MATERIAL PROVIDED:
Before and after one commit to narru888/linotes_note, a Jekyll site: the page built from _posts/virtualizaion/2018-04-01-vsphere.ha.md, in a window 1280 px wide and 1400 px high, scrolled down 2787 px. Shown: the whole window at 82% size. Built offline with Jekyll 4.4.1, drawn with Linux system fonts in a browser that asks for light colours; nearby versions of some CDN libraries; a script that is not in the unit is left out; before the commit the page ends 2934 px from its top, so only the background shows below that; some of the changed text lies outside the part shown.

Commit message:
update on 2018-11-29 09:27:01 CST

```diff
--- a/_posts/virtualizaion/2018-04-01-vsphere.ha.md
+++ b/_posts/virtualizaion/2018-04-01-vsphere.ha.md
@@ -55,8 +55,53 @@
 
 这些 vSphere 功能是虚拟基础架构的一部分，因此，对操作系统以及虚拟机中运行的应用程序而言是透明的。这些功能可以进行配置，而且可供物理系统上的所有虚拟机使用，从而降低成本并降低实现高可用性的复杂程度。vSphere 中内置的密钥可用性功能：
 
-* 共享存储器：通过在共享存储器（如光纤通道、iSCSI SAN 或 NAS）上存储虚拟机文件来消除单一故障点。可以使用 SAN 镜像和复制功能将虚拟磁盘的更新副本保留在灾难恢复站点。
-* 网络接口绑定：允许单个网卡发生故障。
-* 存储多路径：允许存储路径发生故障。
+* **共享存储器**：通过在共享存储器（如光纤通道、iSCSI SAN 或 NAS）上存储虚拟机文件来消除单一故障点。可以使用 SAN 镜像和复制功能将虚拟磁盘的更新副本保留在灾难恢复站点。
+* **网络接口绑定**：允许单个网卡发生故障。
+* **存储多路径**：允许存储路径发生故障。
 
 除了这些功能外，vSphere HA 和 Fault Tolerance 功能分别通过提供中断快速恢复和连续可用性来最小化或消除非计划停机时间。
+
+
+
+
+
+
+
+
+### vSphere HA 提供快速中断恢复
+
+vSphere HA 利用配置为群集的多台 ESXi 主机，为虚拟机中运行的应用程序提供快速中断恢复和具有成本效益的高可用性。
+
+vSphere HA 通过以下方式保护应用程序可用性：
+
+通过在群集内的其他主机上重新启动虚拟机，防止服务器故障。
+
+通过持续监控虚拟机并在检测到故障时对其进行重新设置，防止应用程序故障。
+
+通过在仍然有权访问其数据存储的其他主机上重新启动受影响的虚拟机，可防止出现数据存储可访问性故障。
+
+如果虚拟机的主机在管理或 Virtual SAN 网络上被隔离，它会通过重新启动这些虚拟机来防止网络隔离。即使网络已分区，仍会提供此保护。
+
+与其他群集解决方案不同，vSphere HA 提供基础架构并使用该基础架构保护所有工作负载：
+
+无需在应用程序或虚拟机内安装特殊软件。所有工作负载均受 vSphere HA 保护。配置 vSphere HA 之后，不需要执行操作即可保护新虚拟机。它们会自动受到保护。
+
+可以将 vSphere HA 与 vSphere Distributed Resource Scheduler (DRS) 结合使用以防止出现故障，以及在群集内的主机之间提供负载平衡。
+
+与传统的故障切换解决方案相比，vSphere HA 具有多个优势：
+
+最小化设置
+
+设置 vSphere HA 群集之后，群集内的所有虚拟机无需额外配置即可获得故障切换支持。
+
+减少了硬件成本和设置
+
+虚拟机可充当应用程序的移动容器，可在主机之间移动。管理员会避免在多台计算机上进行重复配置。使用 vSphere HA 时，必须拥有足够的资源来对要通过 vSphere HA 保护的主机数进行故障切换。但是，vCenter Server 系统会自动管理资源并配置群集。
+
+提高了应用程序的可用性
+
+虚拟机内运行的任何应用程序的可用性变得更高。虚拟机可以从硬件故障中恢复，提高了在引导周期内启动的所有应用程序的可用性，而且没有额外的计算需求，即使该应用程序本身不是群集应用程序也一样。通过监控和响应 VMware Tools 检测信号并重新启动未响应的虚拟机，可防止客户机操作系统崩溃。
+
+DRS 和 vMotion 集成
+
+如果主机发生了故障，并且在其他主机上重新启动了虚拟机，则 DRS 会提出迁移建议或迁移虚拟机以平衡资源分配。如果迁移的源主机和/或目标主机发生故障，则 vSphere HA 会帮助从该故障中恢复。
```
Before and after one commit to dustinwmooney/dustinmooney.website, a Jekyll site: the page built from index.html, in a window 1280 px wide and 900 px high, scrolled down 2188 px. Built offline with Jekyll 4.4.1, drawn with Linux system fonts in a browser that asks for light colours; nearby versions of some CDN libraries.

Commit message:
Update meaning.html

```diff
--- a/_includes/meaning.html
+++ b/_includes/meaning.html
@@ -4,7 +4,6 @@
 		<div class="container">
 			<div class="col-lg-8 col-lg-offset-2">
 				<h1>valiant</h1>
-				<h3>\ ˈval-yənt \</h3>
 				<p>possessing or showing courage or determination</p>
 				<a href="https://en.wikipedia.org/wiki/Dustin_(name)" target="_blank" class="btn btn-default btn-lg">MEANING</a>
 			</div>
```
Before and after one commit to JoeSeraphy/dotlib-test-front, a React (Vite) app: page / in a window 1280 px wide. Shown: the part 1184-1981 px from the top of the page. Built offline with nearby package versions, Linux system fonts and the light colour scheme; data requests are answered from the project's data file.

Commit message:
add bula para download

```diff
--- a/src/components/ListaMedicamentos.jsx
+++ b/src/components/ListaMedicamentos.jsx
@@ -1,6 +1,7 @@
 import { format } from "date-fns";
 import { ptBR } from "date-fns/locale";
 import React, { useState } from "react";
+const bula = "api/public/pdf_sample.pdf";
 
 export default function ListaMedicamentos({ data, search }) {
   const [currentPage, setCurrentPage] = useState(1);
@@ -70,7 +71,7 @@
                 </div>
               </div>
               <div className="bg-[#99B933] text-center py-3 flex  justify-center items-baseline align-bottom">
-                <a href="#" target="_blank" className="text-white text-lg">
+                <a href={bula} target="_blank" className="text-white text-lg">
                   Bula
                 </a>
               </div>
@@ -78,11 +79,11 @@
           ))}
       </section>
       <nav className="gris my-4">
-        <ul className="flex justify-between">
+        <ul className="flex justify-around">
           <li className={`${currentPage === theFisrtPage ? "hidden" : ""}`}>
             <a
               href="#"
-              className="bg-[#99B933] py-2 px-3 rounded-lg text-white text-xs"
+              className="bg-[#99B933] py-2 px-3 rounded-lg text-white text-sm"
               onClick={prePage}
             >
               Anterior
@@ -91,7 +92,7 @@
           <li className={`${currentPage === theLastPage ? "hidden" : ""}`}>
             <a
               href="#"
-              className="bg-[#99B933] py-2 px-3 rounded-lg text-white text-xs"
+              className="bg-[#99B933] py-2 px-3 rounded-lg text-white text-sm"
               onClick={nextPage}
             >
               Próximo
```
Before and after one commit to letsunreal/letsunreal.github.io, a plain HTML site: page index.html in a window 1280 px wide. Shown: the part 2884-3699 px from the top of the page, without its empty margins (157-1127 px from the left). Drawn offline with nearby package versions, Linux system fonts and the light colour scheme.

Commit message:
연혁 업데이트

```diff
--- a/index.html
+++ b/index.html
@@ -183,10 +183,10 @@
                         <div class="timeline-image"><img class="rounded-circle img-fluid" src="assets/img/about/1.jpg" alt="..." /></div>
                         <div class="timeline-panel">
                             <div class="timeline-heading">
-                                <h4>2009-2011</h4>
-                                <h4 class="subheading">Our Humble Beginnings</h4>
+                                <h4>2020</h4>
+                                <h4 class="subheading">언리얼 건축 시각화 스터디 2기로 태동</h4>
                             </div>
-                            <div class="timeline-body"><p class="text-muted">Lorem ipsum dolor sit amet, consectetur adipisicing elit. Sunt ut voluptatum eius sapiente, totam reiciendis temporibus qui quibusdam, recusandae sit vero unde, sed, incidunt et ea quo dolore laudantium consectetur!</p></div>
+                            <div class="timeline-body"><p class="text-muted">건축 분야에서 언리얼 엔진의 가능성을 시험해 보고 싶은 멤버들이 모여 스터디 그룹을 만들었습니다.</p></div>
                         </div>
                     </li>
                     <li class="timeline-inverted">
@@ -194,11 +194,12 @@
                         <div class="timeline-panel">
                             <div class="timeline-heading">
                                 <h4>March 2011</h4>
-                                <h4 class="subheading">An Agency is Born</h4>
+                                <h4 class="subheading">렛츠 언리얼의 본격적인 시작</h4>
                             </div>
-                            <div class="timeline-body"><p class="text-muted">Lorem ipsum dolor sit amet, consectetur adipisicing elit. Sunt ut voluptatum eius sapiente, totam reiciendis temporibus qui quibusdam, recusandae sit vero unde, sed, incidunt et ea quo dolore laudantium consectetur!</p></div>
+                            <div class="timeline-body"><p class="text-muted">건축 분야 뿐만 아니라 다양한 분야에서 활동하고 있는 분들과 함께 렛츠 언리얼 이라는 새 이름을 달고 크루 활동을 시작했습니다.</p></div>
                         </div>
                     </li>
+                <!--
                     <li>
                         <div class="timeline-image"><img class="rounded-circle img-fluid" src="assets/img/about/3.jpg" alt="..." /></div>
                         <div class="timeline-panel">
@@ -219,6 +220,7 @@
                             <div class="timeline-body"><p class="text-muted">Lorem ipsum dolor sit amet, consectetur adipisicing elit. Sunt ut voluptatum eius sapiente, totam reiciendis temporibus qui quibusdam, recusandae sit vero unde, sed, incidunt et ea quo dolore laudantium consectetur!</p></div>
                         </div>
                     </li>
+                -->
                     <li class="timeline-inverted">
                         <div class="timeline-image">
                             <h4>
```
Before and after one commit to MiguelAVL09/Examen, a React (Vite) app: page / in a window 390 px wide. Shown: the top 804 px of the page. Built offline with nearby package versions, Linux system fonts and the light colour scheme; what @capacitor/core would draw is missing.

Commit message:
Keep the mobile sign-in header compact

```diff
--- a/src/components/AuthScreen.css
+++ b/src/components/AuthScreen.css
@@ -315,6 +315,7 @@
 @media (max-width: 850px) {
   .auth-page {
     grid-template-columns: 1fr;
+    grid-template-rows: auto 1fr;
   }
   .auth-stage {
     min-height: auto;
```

REQUIRED ACTION:
The answer is each line from the entries above in which the word "className" occurs.

SOLUTION:
               <div className="bg-[#99B933] text-center py-3 flex  justify-center items-baseline align-bottom">
-                <a href="#" target="_blank" className="text-white text-lg">
+                <a href={bula} target="_blank" className="text-white text-lg">
       <nav className="gris my-4">
-        <ul className="flex justify-between">
+        <ul className="flex justify-around">
           <li className={`${currentPage === theFisrtPage ? "hidden" : ""}`}>
-              className="bg-[#99B933] py-2 px-3 rounded-lg text-white text-xs"
+              className="bg-[#99B933] py-2 px-3 rounded-lg text-white text-sm"
           <li className={`${currentPage === theLastPage ? "hidden" : ""}`}>
-              className="bg-[#99B933] py-2 px-3 rounded-lg text-white text-xs"
+              className="bg-[#99B933] py-2 px-3 rounded-lg text-white text-sm"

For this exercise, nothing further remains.